- **Provided records**:
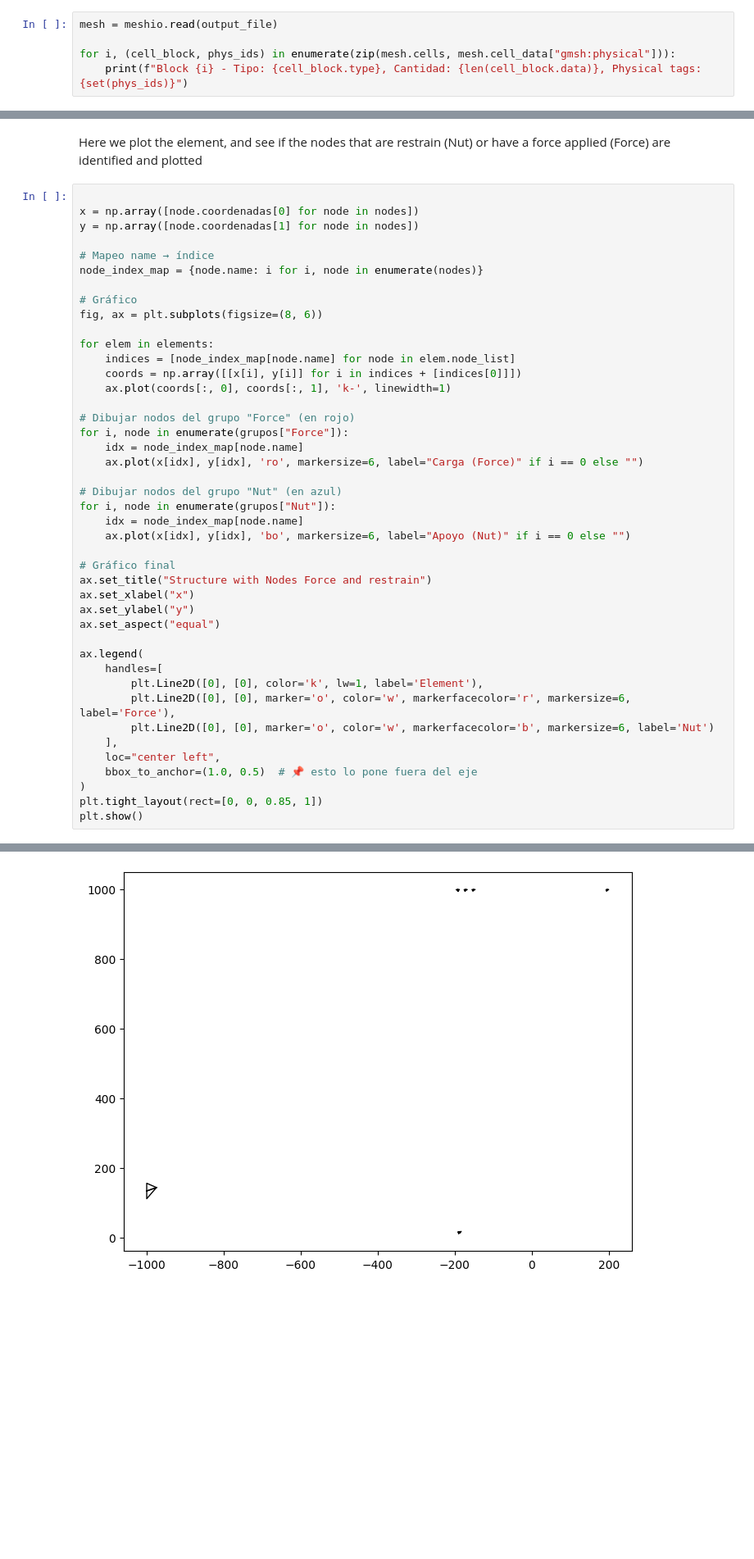
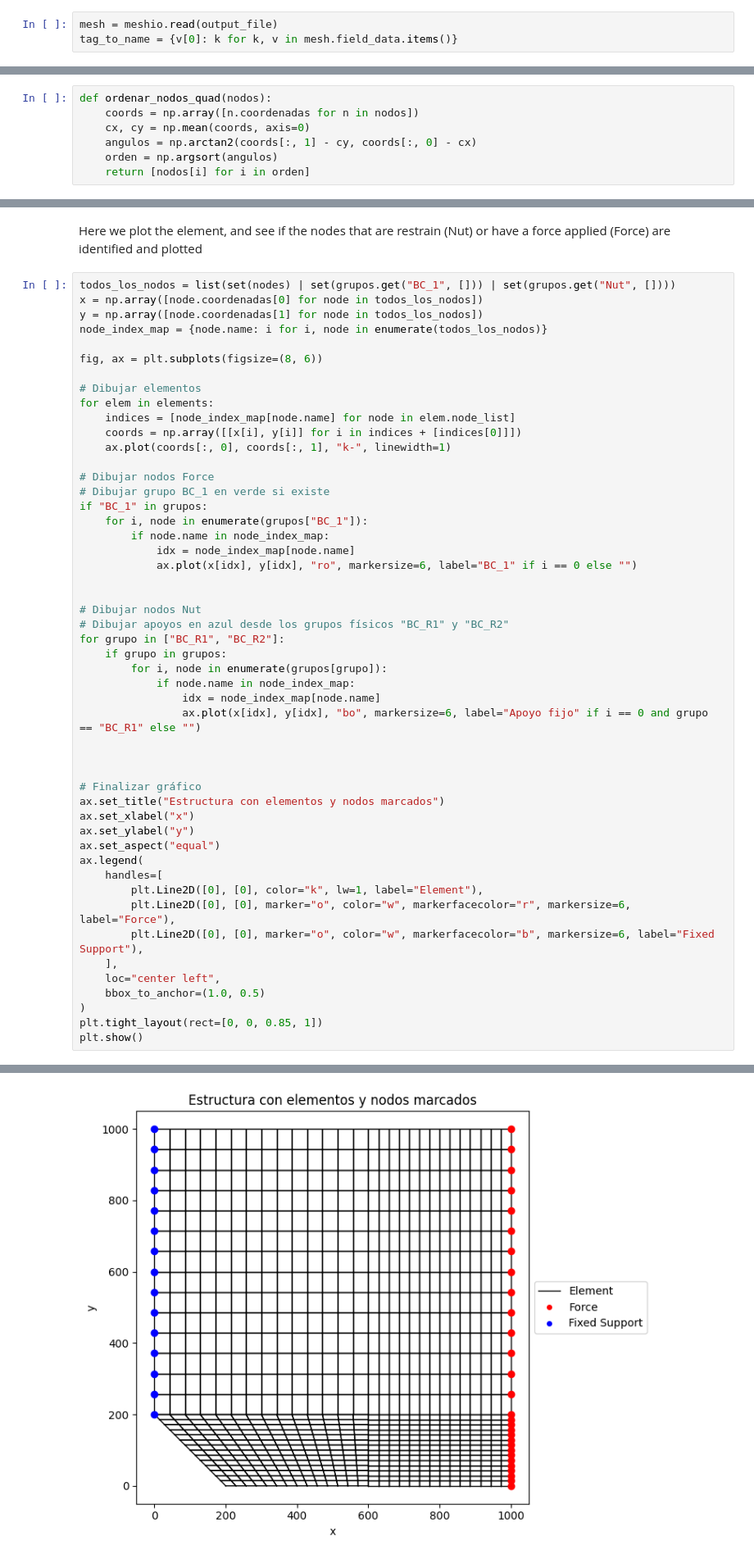
Before and after one commit to berckanala/01-Finite-Element, a Jupyter notebook: T3/Final_HW.ipynb, the cells around one changed output, grey strips where cells are left out. Shown at 82% size. Cells and saved outputs as stored; diff of their text form; blank space fills up the shorter version.

```diff
--- a/T3/Final_HW.ipynb
+++ b/T3/Final_HW.ipynb
@@ -63,5 +43,3 @@ section_dict={"Steel":Sup}
 # %%
 mesh = meshio.read(output_file)
-
-for i, (cell_block, phys_ids) in enumerate(zip(mesh.cells, mesh.cell_data["gmsh:physical"])):
-    print(f"Block {i} - Tipo: {cell_block.type}, Cantidad: {len(cell_block.data)}, Physical tags: {set(phys_ids)}")
+tag_to_name = {v[0]: k for k, v in mesh.field_data.items()}
@@ -134,4 +100,11 @@ nodes_dict = {}
 for group in grupos:
     for node in grupos[group]:
         nodes_dict[node.name] = node
+# %%
+def ordenar_nodos_quad(nodos):
+    coords = np.array([n.coordenadas for n in nodos])
+    cx, cy = np.mean(coords, axis=0)
+    angulos = np.arctan2(coords[:, 1] - cy, coords[:, 0] - cx)
+    orden = np.argsort(angulos)
+    return [nodos[i] for i in orden]
 # %%
@@ -165,45 +135,52 @@ nodes = list(nodes)
 # %% [markdown]
 Here we plot the element, and see if the nodes that are restrain (Nut) or have a force applied (Force) are identified and plotted
 # %%
+todos_los_nodos = list(set(nodes) | set(grupos.get("BC_1", [])) | set(grupos.get("Nut", [])))
+x = np.array([node.coordenadas[0] for node in todos_los_nodos])
+y = np.array([node.coordenadas[1] for node in todos_los_nodos])
+node_index_map = {node.name: i for i, node in enumerate(todos_los_nodos)}
 
-x = np.array([node.coordenadas[0] for node in nodes])
-y = np.array([node.coordenadas[1] for node in nodes])
-
-# Mapeo name → índice
-node_index_map = {node.name: i for i, node in enumerate(nodes)}
-
-# Gráfico
 fig, ax = plt.subplots(figsize=(8, 6))
 
+# Dibujar elementos
 for elem in elements:
     indices = [node_index_map[node.name] for node in elem.node_list]
     coords = np.array([[x[i], y[i]] for i in indices + [indices[0]]])
-    ax.plot(coords[:, 0], coords[:, 1], 'k-', linewidth=1)
+    ax.plot(coords[:, 0], coords[:, 1], "k-", linewidth=1)
 
-# Dibujar nodos del grupo "Force" (en rojo)
-for i, node in enumerate(grupos["Force"]):
-    idx = node_index_map[node.name]
-    ax.plot(x[idx], y[idx], 'ro', markersize=6, label="Carga (Force)" if i == 0 else "")
+# Dibujar nodos Force
+# Dibujar grupo BC_1 en verde si existe
+if "BC_1" in grupos:
+    for i, node in enumerate(grupos["BC_1"]):
+        if node.name in node_index_map:
+            idx = node_index_map[node.name]
+            ax.plot(x[idx], y[idx], "ro", markersize=6, label="BC_1" if i == 0 else "")
 
-# Dibujar nodos del grupo "Nut" (en azul)
-for i, node in enumerate(grupos["Nut"]):
-    idx = node_index_map[node.name]
-    ax.plot(x[idx], y[idx], 'bo', markersize=6, label="Apoyo (Nut)" if i == 0 else "")
 
-# Gráfico final
-ax.set_title("Structure with Nodes Force and restrain")
+# Dibujar nodos Nut
+# Dibujar apoyos en azul desde los grupos físicos "BC_R1" y "BC_R2"
+for grupo in ["BC_R1", "BC_R2"]:
+    if grupo in grupos:
+        for i, node in enumerate(grupos[grupo]):
+            if node.name in node_index_map:
+                idx = node_index_map[node.name]
+                ax.plot(x[idx], y[idx], "bo", markersize=6, label="Apoyo fijo" if i == 0 and grupo == "BC_R1" else "")
+
+
+
+# Finalizar gráfico
+ax.set_title("Estructura con elementos y nodos marcados")
 ax.set_xlabel("x")
 ax.set_ylabel("y")
 ax.set_aspect("equal")
-
 ax.legend(
     handles=[
-        plt.Line2D([0], [0], color='k', lw=1, label='Element'),
-        plt.Line2D([0], [0], marker='o', color='w', markerfacecolor='r', markersize=6, label='Force'),
-        plt.Line2D([0], [0], marker='o', color='w', markerfacecolor='b', markersize=6, label='Nut')
+        plt.Line2D([0], [0], color="k", lw=1, label="Element"),
+        plt.Line2D([0], [0], marker="o", color="w", markerfacecolor="r", markersize=6, label="Force"),
+        plt.Line2D([0], [0], marker="o", color="w", markerfacecolor="b", markersize=6, label="Fixed Support"),
     ],
     loc="center left",
-    bbox_to_anchor=(1.0, 0.5)  # 📌 esto lo pone fuera del eje
+    bbox_to_anchor=(1.0, 0.5)
 )
 plt.tight_layout(rect=[0, 0, 0.85, 1])
 plt.show()
@@ -212,4 +188,4 @@ KeyError: 'Force'
-[figure, old version]
+[figure, new version]
 # %%
 def solve(nodes, elements):
     """
```
Also changed, not shown: parts of 8 cells of this notebook, 9 other files.
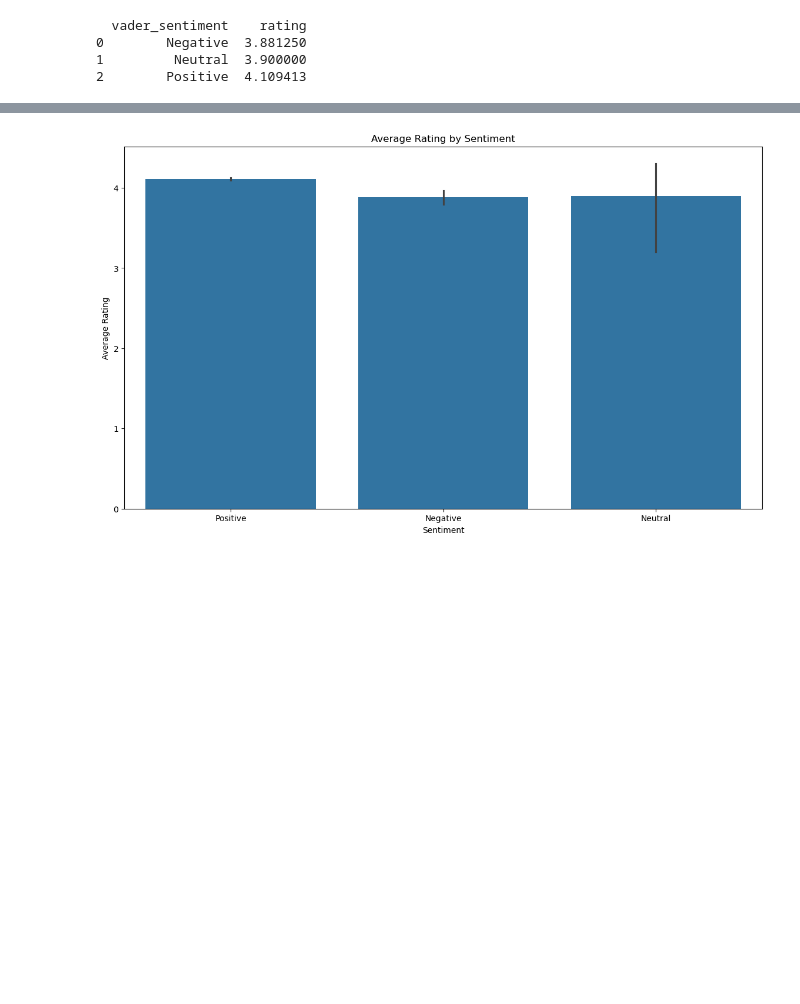
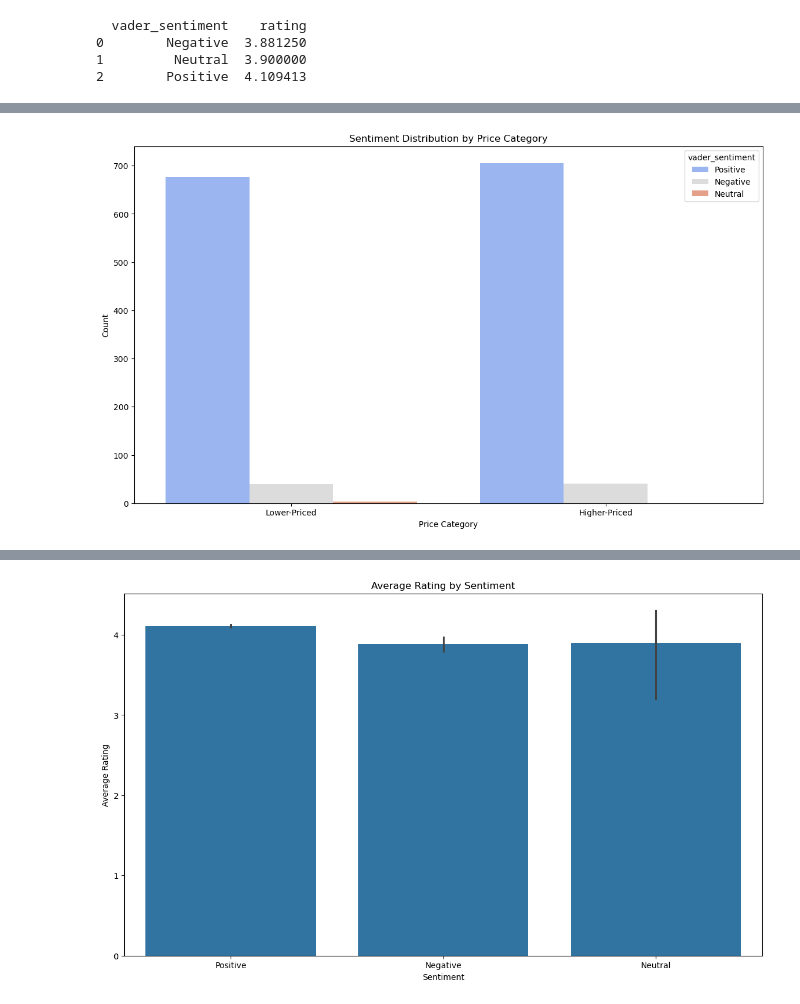
Before and after one commit to haule687/Data-Analyst-Capstone-Amazon-Products, a Jupyter notebook: Investigate_a_Dataset.ipynb, the cells around one changed output, grey strips where cells are left out. Saved outputs shown, nothing was run; the diff lists cells and outputs as text; code cells hidden in the pictures; blank space fills up the shorter version.

```diff
--- a/Investigate_a_Dataset.ipynb
+++ b/Investigate_a_Dataset.ipynb
@@ -948,0 +859,10 @@ print(sentiment_rating)
+# %%
+# Sentiment distribution by price category
+plt.figure(figsize=(14, 8))
+sns.countplot(x='price_category', hue='vader_sentiment', data=df, palette='coolwarm')
+plt.title('Sentiment Distribution by Price Category')
+plt.xlabel('Price Category')
+plt.ylabel('Count')
+plt.show()
+# %% [output]
+[figure, added]
```
Also changed, not shown: parts of 117 cells of this notebook, 2 other files.
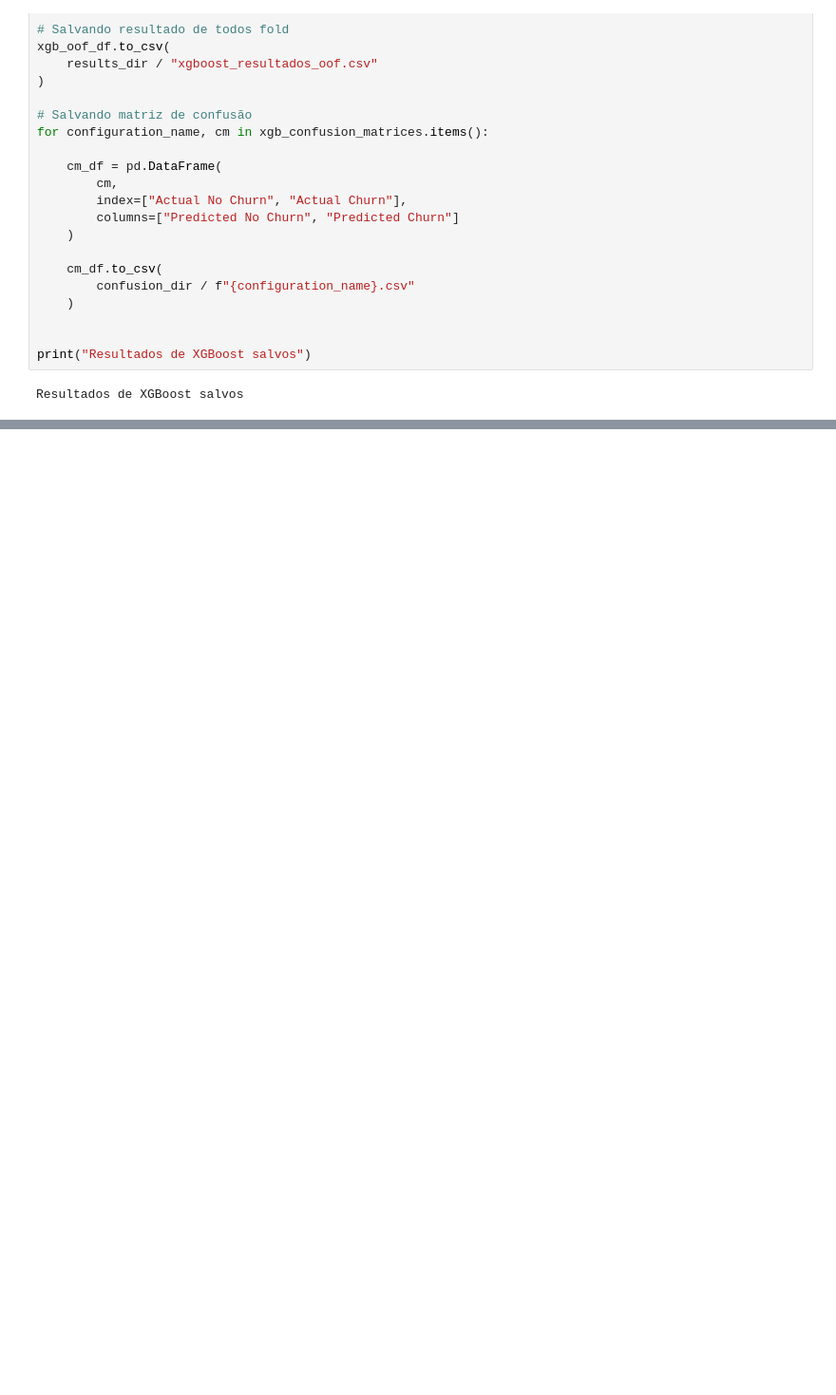
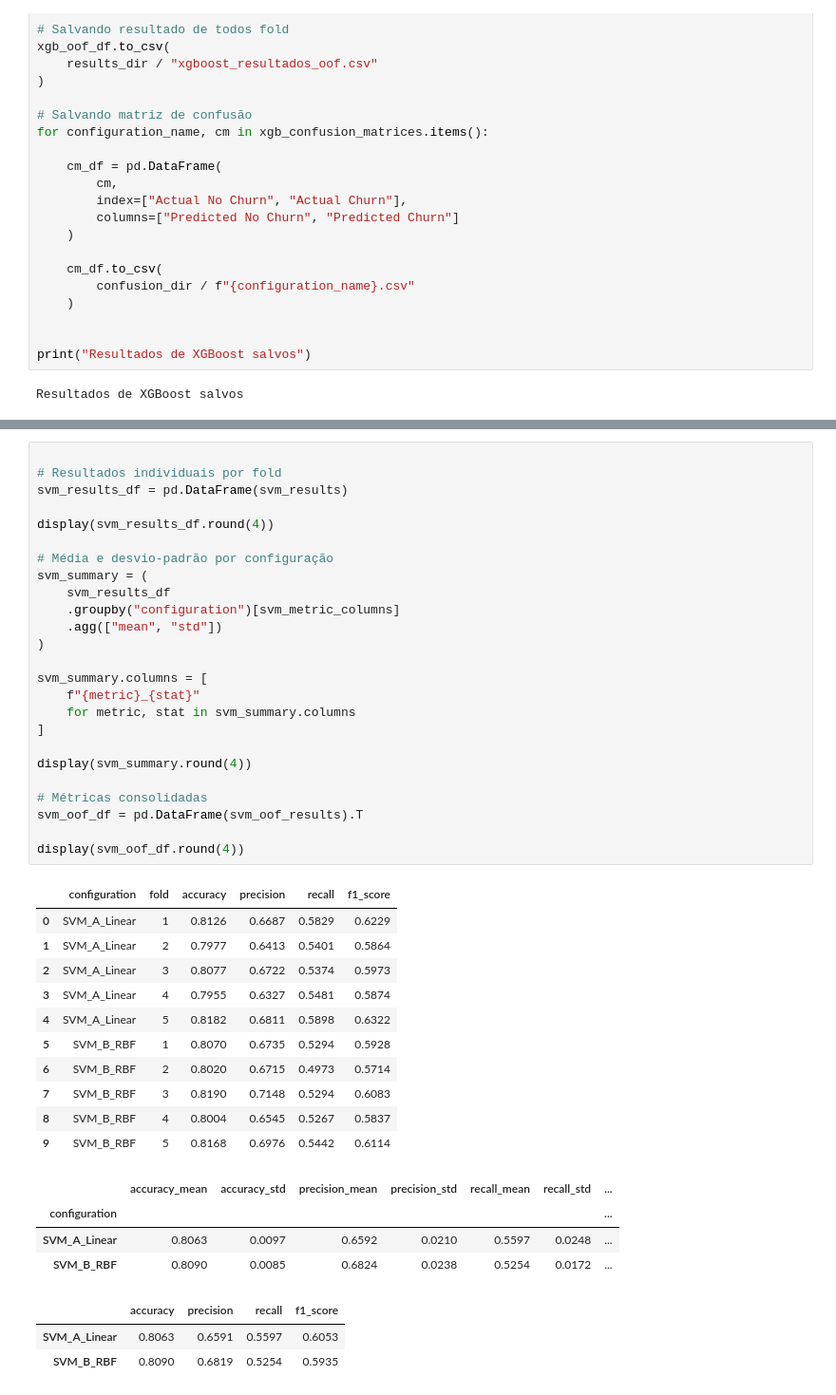
Before and after one commit to GustavoLaubeSchwartz/telco-churn-grupo1, a Jupyter notebook: notebooks/experimentos_modelos.ipynb, the cells around one changed output, grey strips where cells are left out. Shown at 95% size. Cells and saved outputs as stored; diff of their text form; blank space fills up the shorter version.

```diff
--- a/notebooks/experimentos_modelos.ipynb
+++ b/notebooks/experimentos_modelos.ipynb
@@ -695,0 +1118,44 @@ Resultados de XGBoost salvos
+# %%
+
+# Resultados individuais por fold
+svm_results_df = pd.DataFrame(svm_results)
+
+display(svm_results_df.round(4))
+
+# Média e desvio-padrão por configuração
+svm_summary = (
+    svm_results_df
+    .groupby("configuration")[svm_metric_columns]
+    .agg(["mean", "std"])
+)
+
+svm_summary.columns = [
+    f"{metric}_{stat}"
+    for metric, stat in svm_summary.columns
+]
+
+display(svm_summary.round(4))
+
+# Métricas consolidadas
+svm_oof_df = pd.DataFrame(svm_oof_results).T
+
+display(svm_oof_df.round(4))
+# %% [output]
+|  | configuration | fold | accuracy | precision | recall | f1_score |
+| 0 | SVM_A_Linear | 1 | 0.8126 | 0.6687 | 0.5829 | 0.6229 |
+| 1 | SVM_A_Linear | 2 | 0.7977 | 0.6413 | 0.5401 | 0.5864 |
+| 2 | SVM_A_Linear | 3 | 0.8077 | 0.6722 | 0.5374 | 0.5973 |
+| 3 | SVM_A_Linear | 4 | 0.7955 | 0.6327 | 0.5481 | 0.5874 |
+| 4 | SVM_A_Linear | 5 | 0.8182 | 0.6811 | 0.5898 | 0.6322 |
+| 5 | SVM_B_RBF | 1 | 0.8070 | 0.6735 | 0.5294 | 0.5928 |
+| 6 | SVM_B_RBF | 2 | 0.8020 | 0.6715 | 0.4973 | 0.5714 |
+| 7 | SVM_B_RBF | 3 | 0.8190 | 0.7148 | 0.5294 | 0.6083 |
+| 8 | SVM_B_RBF | 4 | 0.8004 | 0.6545 | 0.5267 | 0.5837 |
+| 9 | SVM_B_RBF | 5 | 0.8168 | 0.6976 | 0.5442 | 0.6114 |
+|  | accuracy_mean | accuracy_std | precision_mean | precision_std | recall_mean | recall_std | ... |
+| configuration |  |  |  |  |  |  | ... |
+| SVM_A_Linear | 0.8063 | 0.0097 | 0.6592 | 0.0210 | 0.5597 | 0.0248 | ... |
+| SVM_B_RBF | 0.8090 | 0.0085 | 0.6824 | 0.0238 | 0.5254 | 0.0172 | ... |
+|  | accuracy | precision | recall | f1_score |
+| SVM_A_Linear | 0.8063 | 0.6591 | 0.5597 | 0.6053 |
+| SVM_B_RBF | 0.8090 | 0.6819 | 0.5254 | 0.5935 |
```
Also changed, not shown: parts of 18 cells of this notebook, 16 other files.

- **Action item**: The answer should be one number: how many lines in the listing above contain "grupos".

- **Answer box**: 10